1031 and partnerships - Posted by Bill Taylor

Posted by John Merchant, JD on July 21, 2002 at 23:43:32:

Any 1031 Facilitator company, such as Starker Exchange Svs., which is national, or any of the many others, would be able to look at an individual 1031 situation, like this one, and give you a free answer in a minute.

I believe Starker has a web presence, probably www.starker.com, but any of the search engines should be able to find them, or a myriad of others, in less time than it’s taken me to post this. Also try www.1031.com

1031 and partnerships - Posted by Bill Taylor

Posted by Bill Taylor on July 21, 2002 at 23:18:58:

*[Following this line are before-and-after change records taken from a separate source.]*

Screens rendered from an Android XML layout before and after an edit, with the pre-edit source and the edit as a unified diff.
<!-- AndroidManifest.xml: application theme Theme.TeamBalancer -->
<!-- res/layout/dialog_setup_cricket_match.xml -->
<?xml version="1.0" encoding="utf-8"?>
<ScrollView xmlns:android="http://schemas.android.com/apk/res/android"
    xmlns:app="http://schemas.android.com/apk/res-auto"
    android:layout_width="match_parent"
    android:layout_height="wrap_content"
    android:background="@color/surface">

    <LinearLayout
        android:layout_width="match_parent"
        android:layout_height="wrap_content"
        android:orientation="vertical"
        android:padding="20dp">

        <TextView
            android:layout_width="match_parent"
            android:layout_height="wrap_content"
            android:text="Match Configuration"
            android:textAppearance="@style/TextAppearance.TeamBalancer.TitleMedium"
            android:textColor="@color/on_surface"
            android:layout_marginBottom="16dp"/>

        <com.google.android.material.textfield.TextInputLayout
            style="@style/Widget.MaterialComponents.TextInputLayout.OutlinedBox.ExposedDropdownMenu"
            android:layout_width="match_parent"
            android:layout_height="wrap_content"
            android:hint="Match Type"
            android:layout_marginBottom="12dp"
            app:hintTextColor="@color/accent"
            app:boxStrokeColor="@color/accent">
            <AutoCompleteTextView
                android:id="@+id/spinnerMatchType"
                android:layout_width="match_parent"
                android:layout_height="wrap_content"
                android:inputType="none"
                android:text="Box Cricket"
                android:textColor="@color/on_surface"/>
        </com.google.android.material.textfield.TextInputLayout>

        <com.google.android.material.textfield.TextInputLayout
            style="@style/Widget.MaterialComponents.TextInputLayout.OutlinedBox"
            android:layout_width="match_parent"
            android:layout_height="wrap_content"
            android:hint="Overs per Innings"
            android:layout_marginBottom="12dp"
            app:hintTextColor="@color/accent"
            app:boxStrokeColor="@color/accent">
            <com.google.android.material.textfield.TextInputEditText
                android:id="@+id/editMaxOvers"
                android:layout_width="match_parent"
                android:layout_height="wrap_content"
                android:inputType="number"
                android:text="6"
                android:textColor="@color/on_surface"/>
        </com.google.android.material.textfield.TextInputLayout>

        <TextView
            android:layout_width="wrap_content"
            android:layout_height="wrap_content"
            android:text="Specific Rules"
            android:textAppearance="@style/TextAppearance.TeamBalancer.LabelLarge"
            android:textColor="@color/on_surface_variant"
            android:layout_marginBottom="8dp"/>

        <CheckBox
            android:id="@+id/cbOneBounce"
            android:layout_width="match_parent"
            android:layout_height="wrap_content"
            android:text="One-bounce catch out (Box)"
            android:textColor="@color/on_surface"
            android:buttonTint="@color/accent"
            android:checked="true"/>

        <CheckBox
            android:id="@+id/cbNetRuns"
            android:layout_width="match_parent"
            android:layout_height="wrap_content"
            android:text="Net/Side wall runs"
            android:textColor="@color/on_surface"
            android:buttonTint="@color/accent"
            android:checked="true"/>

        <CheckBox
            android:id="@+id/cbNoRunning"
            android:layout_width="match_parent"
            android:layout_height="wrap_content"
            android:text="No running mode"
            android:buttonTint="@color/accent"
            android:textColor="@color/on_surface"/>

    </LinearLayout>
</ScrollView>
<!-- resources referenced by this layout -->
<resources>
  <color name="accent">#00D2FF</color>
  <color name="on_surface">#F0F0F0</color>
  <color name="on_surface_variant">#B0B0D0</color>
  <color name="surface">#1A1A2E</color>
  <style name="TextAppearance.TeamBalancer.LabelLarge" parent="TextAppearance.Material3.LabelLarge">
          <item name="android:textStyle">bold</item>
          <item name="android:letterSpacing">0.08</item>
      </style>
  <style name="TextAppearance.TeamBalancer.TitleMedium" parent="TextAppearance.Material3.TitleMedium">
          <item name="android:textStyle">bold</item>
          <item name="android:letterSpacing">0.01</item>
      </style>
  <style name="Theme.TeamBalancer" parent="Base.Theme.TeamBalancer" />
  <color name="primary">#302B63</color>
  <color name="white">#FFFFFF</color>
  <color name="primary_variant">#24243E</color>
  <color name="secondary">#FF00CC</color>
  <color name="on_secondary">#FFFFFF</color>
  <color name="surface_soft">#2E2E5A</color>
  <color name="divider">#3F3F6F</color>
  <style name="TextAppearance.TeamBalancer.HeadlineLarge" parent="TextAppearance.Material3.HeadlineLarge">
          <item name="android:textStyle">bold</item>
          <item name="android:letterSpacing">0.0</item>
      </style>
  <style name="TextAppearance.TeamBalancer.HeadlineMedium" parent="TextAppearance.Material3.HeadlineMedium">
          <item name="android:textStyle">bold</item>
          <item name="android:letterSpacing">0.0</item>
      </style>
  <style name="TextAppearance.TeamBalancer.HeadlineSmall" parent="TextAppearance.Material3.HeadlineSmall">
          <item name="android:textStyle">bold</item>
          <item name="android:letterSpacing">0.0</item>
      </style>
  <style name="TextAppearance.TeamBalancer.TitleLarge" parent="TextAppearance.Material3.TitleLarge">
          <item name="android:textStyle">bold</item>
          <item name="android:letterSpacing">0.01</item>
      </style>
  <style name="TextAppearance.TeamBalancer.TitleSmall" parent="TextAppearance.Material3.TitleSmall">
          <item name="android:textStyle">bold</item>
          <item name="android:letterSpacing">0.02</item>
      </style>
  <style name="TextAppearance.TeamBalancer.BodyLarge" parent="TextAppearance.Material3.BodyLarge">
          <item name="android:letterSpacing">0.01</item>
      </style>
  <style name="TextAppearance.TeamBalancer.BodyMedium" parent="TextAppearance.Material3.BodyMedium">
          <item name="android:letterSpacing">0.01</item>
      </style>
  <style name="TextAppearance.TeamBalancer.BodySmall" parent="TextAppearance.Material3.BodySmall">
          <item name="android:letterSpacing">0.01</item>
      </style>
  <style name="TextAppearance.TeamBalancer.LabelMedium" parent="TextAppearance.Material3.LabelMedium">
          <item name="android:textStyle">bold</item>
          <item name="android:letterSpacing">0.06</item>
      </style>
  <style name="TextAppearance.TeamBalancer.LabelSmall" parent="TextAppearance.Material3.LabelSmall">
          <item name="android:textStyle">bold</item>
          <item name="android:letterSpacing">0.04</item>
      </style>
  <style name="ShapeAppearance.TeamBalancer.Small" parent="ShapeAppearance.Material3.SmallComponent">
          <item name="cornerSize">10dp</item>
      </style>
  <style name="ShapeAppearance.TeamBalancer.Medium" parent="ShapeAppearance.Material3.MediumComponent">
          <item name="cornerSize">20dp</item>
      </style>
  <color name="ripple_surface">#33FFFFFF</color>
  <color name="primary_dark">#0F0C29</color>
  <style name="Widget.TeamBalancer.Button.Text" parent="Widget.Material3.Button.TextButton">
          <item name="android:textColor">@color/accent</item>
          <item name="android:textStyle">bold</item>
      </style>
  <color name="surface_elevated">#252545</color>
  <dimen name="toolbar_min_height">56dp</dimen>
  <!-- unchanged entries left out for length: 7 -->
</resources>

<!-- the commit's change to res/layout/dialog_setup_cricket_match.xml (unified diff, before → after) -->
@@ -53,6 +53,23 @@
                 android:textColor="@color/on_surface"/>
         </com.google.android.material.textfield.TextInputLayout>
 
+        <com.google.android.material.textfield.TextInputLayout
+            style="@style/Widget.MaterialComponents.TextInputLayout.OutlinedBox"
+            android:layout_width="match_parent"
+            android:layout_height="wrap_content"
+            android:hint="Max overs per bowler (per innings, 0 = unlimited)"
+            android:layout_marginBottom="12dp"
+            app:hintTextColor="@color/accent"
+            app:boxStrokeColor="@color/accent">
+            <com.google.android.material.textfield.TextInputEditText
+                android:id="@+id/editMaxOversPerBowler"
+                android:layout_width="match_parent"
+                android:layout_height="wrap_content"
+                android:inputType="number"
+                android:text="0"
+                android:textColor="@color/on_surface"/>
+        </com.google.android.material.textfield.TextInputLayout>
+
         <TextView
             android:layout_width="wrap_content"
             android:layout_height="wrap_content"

I have been in a partnership for 18 years and I now would like to disolve the partnership. We have 1 property in that partnership. it has been sold and the closing should be this week. If we sell the property and disolve the partnership can we do a 1031 exchange individually with our share of the proceeds? We also have a loan on the home of about 35000. The house should five us in excess of 59000. We have a 60/40 partnership. I hope this is enough info for you to give us an answer.

Re: 1031 and partnerships - Posted by JHyre in Ohio

Posted by JHyre in Ohio on July 22, 2002 at 06:19:48:

If you distribute respective 60/40 interests in the home to the partners, those “tenant in common” interests constitute RE and are exchangeable for other RE under the case law. The IRS would challenge the transaction based on the “step transaction” doctrine, basically saying that 1031 was not meant to be used in this manner. No court case has ruled on these facts, so the ultimate outcome of this manuever is uncertain.

If the thing is closing in the partnership’s name and that is unalterable, the partnership could mnake the exchange into another property and distribute undivided portions of the new property to each of you…then you’d still be partners, in effect. You could buy your partner out of his “undivided interest”. This approach has a bit more support in court than the former approach, though it’s not 100%.

John Hyre